Dataset entries:
Content starts
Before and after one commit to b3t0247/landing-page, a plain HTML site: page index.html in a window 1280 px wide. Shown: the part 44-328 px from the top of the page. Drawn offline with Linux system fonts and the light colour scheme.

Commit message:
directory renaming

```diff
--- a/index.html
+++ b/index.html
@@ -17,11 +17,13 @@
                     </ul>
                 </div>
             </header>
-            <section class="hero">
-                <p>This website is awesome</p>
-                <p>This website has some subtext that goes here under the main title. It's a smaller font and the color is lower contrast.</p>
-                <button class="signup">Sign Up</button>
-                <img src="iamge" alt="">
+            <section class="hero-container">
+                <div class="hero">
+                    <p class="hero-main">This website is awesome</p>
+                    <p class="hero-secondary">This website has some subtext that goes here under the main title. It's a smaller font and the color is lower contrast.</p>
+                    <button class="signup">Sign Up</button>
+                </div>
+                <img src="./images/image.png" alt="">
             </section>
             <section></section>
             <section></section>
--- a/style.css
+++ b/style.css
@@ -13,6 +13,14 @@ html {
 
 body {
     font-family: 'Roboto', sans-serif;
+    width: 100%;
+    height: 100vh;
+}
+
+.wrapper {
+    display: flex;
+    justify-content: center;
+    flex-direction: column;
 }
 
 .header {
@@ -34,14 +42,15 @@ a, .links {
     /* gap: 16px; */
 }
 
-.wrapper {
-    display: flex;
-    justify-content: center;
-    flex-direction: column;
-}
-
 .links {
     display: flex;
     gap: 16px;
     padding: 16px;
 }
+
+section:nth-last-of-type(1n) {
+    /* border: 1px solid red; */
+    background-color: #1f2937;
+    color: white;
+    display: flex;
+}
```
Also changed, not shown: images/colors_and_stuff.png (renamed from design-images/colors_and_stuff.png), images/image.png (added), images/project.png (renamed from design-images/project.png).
Content ends
#### WHAT THE TASK REQUIRES:
Reproduce the whole of the records exactly, so that no line differs from the source above.

#### YOUR SOLUTION:
Before and after one commit to b3t0247/landing-page, a plain HTML site: page index.html in a window 1280 px wide. Shown: the part 44-328 px from the top of the page. Drawn offline with Linux system fonts and the light colour scheme.

Commit message:
directory renaming

```diff
--- a/index.html
+++ b/index.html
@@ -17,11 +17,13 @@
                     </ul>
                 </div>
             </header>
-            <section class="hero">
-                <p>This website is awesome</p>
-                <p>This website has some subtext that goes here under the main title. It's a smaller font and the color is lower contrast.</p>
-                <button class="signup">Sign Up</button>
-                <img src="iamge" alt="">
+            <section class="hero-container">
+                <div class="hero">
+                    <p class="hero-main">This website is awesome</p>
+                    <p class="hero-secondary">This website has some subtext that goes here under the main title. It's a smaller font and the color is lower contrast.</p>
+                    <button class="signup">Sign Up</button>
+                </div>
+                <img src="./images/image.png" alt="">
             </section>
             <section></section>
             <section></section>
--- a/style.css
+++ b/style.css
@@ -13,6 +13,14 @@ html {
 
 body {
     font-family: 'Roboto', sans-serif;
+    width: 100%;
+    height: 100vh;
+}
+
+.wrapper {
+    display: flex;
+    justify-content: center;
+    flex-direction: column;
 }
 
 .header {
@@ -34,14 +42,15 @@ a, .links {
     /* gap: 16px; */
 }
 
-.wrapper {
-    display: flex;
-    justify-content: center;
-    flex-direction: column;
-}
-
 .links {
     display: flex;
     gap: 16px;
     padding: 16px;
 }
+
+section:nth-last-of-type(1n) {
+    /* border: 1px solid red; */
+    background-color: #1f2937;
+    color: white;
+    display: flex;
+}
```
Also changed, not shown: images/colors_and_stuff.png (renamed from design-images/colors_and_stuff.png), images/image.png (added), images/project.png (renamed from design-images/project.png).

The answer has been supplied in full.